## What the task requires
Collect all lines containing the word "Kids" from the data.

## Extracted records
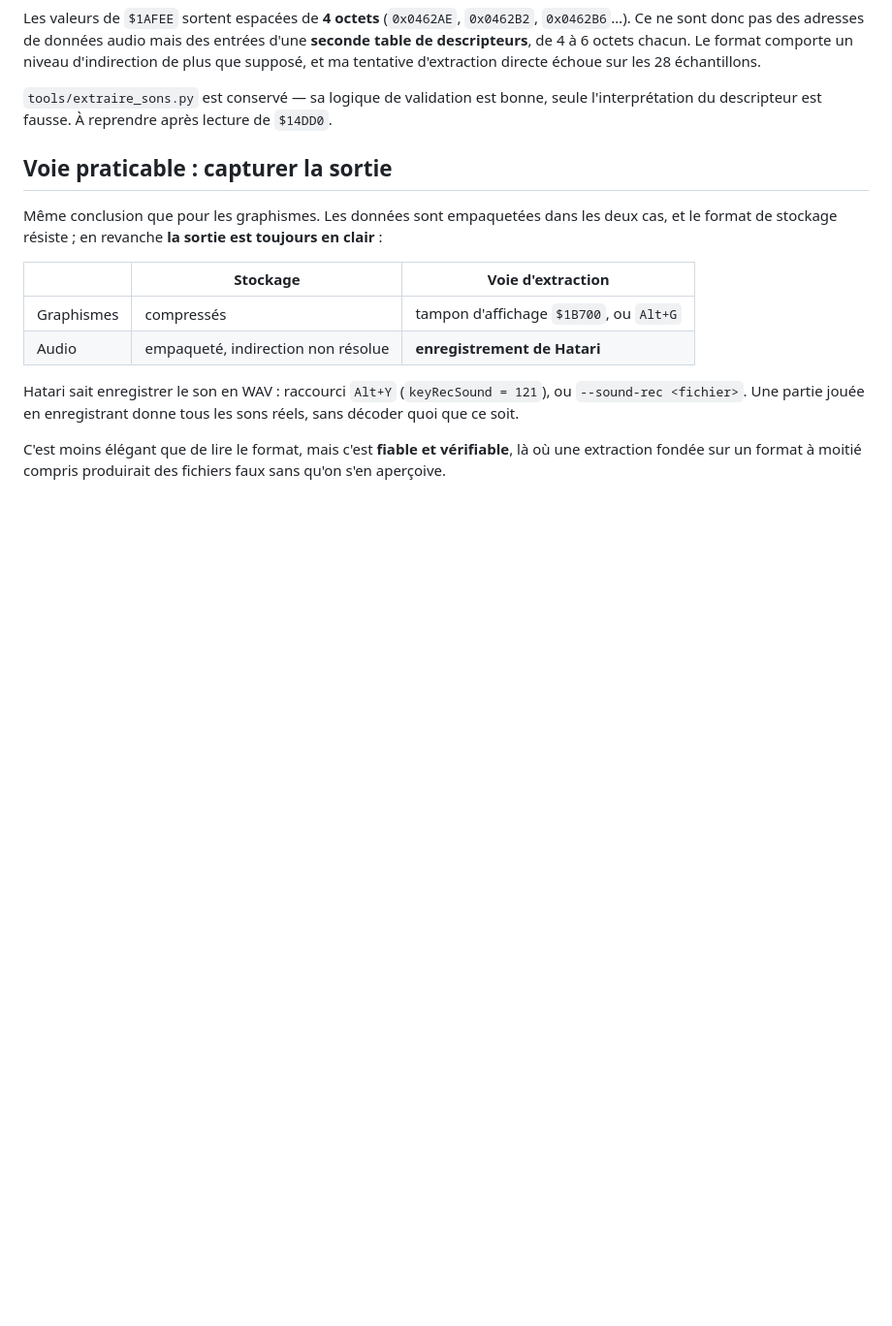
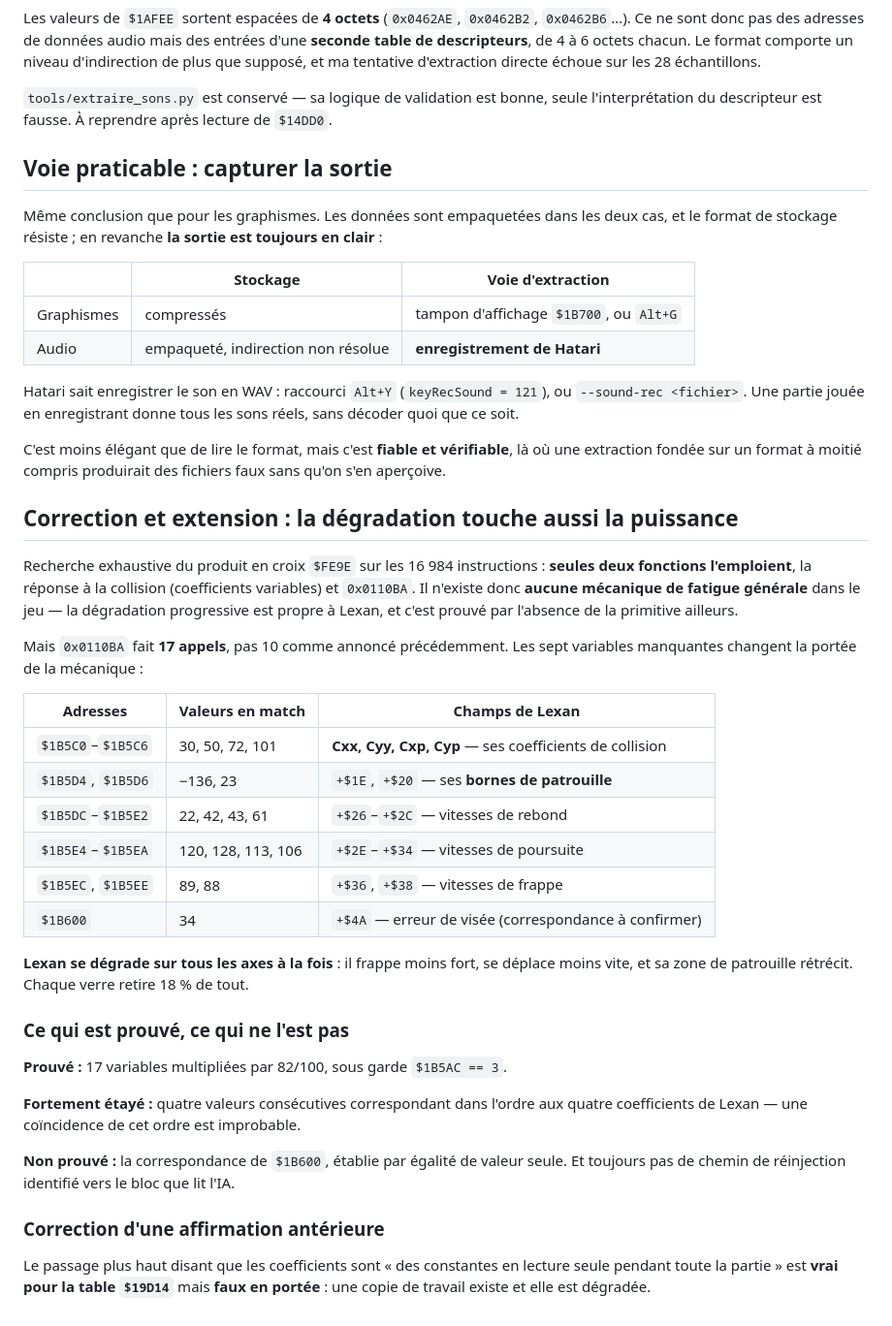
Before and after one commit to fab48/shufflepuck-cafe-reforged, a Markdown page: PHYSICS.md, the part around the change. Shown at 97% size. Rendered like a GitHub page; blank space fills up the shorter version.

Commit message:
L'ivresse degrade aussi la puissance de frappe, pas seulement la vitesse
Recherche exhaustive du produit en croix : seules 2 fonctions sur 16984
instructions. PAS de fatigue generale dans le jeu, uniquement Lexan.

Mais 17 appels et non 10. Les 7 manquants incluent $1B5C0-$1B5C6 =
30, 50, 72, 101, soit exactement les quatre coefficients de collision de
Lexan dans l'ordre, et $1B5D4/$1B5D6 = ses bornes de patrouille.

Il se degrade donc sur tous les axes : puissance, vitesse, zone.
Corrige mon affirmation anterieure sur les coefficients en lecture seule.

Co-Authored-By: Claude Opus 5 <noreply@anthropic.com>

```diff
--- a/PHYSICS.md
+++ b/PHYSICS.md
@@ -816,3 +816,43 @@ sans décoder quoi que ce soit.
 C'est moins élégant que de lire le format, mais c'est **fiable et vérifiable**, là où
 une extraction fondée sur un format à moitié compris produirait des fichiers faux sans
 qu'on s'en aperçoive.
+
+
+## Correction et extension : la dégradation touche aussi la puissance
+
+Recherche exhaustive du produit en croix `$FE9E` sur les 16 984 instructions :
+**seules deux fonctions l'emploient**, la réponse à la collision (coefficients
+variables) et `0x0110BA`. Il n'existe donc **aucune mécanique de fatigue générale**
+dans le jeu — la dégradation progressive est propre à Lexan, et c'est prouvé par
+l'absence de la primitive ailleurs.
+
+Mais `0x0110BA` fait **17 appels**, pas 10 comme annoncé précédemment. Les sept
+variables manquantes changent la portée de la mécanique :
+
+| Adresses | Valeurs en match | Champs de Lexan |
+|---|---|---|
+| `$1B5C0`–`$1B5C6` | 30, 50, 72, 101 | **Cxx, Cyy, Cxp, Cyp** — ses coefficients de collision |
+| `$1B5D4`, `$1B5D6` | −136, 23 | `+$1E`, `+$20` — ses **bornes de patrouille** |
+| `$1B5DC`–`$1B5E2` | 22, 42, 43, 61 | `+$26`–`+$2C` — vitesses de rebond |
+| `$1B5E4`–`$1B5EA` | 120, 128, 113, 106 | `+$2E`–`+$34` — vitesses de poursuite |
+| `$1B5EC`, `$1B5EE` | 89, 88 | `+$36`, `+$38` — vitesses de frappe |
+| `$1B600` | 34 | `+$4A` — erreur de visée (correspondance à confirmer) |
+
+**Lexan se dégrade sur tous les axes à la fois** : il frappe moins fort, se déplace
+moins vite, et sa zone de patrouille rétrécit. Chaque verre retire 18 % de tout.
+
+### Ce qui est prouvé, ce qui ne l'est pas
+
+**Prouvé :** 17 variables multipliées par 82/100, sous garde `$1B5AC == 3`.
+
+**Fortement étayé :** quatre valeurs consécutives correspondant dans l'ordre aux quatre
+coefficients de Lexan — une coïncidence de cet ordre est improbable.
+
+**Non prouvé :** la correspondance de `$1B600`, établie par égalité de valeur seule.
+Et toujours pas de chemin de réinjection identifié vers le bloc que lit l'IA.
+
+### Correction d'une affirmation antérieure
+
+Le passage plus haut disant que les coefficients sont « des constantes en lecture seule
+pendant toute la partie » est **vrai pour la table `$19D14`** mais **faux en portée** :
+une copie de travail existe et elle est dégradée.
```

* * *

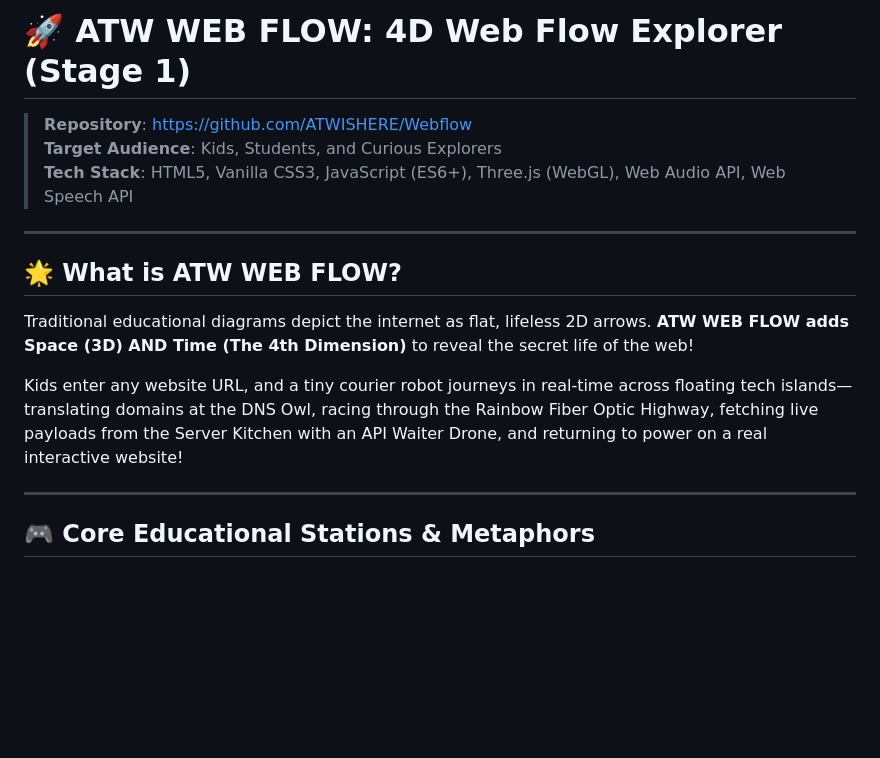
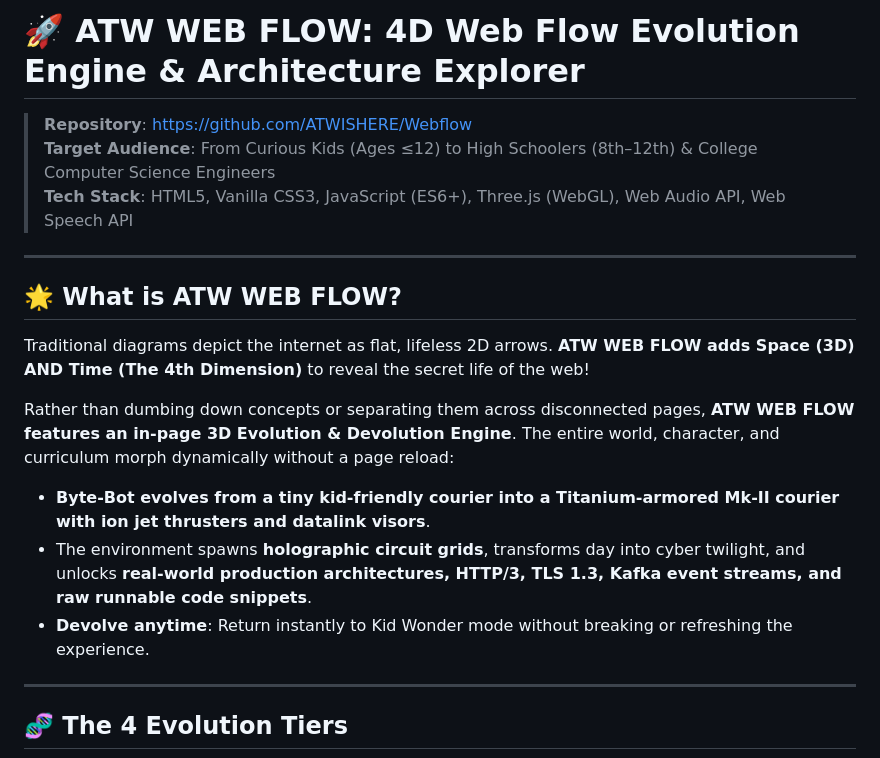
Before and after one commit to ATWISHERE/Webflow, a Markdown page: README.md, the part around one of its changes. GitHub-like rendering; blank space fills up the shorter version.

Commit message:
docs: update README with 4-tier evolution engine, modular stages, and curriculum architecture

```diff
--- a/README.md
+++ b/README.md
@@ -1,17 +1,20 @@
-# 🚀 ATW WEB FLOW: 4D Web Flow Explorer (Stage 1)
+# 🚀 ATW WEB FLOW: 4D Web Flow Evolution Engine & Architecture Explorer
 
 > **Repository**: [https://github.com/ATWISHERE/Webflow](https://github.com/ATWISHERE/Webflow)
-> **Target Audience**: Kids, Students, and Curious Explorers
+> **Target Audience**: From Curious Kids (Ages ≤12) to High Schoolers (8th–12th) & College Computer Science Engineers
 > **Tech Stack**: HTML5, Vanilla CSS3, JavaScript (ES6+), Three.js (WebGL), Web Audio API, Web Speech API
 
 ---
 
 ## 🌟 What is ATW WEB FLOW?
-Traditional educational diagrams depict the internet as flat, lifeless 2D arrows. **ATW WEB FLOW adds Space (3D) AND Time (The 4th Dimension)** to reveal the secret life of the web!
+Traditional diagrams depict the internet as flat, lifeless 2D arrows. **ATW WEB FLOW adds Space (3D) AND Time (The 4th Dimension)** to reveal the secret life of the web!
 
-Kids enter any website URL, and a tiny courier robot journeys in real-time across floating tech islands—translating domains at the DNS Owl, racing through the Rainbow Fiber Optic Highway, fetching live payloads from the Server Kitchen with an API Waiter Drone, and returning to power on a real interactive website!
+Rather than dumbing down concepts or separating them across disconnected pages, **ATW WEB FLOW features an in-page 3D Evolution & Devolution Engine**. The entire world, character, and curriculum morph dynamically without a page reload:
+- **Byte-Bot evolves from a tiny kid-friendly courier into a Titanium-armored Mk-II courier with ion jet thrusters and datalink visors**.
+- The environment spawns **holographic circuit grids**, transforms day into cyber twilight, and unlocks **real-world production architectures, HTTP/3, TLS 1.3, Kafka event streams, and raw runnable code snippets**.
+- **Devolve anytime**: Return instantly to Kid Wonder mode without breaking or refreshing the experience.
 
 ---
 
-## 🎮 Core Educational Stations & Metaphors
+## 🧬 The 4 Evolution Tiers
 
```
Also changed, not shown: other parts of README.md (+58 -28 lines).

## Result
-> **Target Audience**: Kids, Students, and Curious Explorers
+> **Target Audience**: From Curious Kids (Ages ≤12) to High Schoolers (8th–12th) & College Computer Science Engineers
-Kids enter any website URL, and a tiny courier robot journeys in real-time across floating tech islands—translating domains at the DNS Owl, racing through the Rainbow Fiber Optic Highway, fetching live payloads from the Server Kitchen with an API Waiter Drone, and returning to power on a real interactive website!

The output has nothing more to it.